Up in the Air’s main thrust is twofold – it’s part the George Clooney empty-life scenario, and it’s also about people lost in the sagging economy, losing their jobs due to downsizing. Reitman apparently used actual fired employees to fill those slots in the film — except for the obviously well known actors. The Guardian’s story about it:
Part of the film’s success has been attributed to Reitman’s decision to cast real people who had been recently fired. From the 100 hopefuls who turned up at open auditions in St Louis and Detroit, 22 made it to the final cut ‚Äì including Kevin Pila. “We would read them this boilerplate legal firing document that I found through an HR person,” explained Reitman recently. “And the second they would hear this legal verbiage‚Ä¶ they would start to use sense-memory without knowing it. Their body language would change, their shoulders would fold, their eyes would turn‚Ä¶And they’d begin asking questions of our interviewer, who knows nothing of their situation. They’d ask them about severance, and their medical benefits, and why they were chosen and why not somebody else.”

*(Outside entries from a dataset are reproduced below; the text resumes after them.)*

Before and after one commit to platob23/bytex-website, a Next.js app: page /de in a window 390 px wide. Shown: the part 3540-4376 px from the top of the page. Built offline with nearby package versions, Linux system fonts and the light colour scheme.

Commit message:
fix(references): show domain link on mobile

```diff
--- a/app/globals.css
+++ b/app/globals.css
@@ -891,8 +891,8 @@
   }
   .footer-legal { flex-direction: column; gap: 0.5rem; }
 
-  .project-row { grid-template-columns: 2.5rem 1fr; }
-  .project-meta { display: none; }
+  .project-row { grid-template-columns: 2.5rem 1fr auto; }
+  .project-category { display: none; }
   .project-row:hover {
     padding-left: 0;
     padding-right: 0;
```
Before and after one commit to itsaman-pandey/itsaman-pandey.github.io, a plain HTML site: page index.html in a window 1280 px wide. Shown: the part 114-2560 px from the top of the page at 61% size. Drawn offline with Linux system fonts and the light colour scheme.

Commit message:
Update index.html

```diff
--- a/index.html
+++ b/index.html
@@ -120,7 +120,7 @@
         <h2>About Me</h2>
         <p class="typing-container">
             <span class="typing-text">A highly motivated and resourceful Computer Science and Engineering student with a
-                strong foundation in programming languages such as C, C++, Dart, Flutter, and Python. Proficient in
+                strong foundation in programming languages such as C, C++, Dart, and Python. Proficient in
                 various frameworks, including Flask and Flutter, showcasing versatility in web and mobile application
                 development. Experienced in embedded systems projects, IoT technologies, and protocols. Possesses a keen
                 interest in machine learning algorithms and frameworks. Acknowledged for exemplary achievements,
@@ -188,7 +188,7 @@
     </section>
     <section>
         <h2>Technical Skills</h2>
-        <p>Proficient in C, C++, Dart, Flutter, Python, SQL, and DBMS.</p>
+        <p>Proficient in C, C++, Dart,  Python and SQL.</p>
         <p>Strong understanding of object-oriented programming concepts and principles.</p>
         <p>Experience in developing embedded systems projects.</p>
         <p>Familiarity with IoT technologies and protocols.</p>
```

Some of them would cry. Others became aggressive. One woman broke into hives. The result is frequently upsetting to watch, occasionally bittersweet but always totally authentic. And although the film itself has no easy resolution, there has been a happy ending for some of the cast. According to Reitman, a few of them have managed to find new jobs: “When we called to bring some people out to shoot the last scenes at the end of the movie, the nicest thing we’d hear was, ‘I have to check with my boss.'”
There have been some great Bill Moyers episodes recently that discuss the reasons for the economy’s bottom dropping out. They are absolutely worth checking out if this part of the film interests you at all. Not sure Reitman would have wanted to bring up Big Corporates involvement in our economic downfall, but Moyers certainly does.